• **Instructions for the task**
Copy out all lines from the entries below in which "BlockSize" occurs.

• **Supplied information**

○ ○ ○ ○ ○

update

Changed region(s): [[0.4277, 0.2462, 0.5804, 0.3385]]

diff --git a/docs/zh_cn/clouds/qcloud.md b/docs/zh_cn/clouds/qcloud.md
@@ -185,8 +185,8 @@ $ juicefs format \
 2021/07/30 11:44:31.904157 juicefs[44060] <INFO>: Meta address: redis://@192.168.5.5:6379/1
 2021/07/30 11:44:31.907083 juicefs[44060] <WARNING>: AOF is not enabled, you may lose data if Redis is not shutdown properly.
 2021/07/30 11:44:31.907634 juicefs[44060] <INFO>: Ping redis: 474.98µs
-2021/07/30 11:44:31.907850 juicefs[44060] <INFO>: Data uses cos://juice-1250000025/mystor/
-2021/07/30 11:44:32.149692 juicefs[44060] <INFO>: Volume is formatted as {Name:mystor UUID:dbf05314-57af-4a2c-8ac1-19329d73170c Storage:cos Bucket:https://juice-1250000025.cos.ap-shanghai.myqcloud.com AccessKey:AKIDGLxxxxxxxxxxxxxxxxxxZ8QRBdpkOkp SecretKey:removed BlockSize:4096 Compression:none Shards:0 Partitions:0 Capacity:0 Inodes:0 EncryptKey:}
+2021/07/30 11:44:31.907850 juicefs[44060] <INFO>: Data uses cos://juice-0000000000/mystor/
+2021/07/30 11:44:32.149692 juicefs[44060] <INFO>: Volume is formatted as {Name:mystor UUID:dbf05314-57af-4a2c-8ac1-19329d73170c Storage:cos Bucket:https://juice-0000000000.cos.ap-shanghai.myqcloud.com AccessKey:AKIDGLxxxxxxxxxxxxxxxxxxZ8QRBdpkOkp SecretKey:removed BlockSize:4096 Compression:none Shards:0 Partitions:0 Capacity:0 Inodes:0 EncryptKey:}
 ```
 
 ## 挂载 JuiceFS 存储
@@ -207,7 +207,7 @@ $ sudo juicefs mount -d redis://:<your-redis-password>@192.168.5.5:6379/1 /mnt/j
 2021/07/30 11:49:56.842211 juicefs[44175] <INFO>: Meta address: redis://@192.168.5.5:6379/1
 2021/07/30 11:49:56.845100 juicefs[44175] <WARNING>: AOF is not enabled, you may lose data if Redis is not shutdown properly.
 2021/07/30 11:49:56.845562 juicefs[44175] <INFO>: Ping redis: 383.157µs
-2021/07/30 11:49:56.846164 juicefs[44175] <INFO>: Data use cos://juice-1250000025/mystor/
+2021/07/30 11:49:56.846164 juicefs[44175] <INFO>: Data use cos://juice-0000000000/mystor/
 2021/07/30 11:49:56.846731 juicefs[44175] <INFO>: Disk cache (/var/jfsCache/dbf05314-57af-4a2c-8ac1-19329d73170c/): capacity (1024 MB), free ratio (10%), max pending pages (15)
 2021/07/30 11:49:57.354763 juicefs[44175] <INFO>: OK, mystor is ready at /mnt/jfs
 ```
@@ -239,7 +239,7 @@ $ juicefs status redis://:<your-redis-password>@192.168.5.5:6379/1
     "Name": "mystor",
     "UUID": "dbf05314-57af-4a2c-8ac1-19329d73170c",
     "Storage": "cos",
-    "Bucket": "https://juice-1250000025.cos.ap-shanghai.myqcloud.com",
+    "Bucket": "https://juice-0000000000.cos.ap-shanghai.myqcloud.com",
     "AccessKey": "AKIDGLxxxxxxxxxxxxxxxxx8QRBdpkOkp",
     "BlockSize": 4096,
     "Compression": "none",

○ ○ ○ ○ ○

• **Solution below**
-2021/07/30 11:44:32.149692 juicefs[44060] <INFO>: Volume is formatted as {Name:mystor UUID:dbf05314-57af-4a2c-8ac1-19329d73170c Storage:cos Bucket:https://juice-1250000025.cos.ap-shanghai.myqcloud.com AccessKey:AKIDGLxxxxxxxxxxxxxxxxxxZ8QRBdpkOkp SecretKey:removed BlockSize:4096 Compression:none Shards:0 Partitions:0 Capacity:0 Inodes:0 EncryptKey:}
+2021/07/30 11:44:32.149692 juicefs[44060] <INFO>: Volume is formatted as {Name:mystor UUID:dbf05314-57af-4a2c-8ac1-19329d73170c Storage:cos Bucket:https://juice-0000000000.cos.ap-shanghai.myqcloud.com AccessKey:AKIDGLxxxxxxxxxxxxxxxxxxZ8QRBdpkOkp SecretKey:removed BlockSize:4096 Compression:none Shards:0 Partitions:0 Capacity:0 Inodes:0 EncryptKey:}
     "BlockSize": 4096,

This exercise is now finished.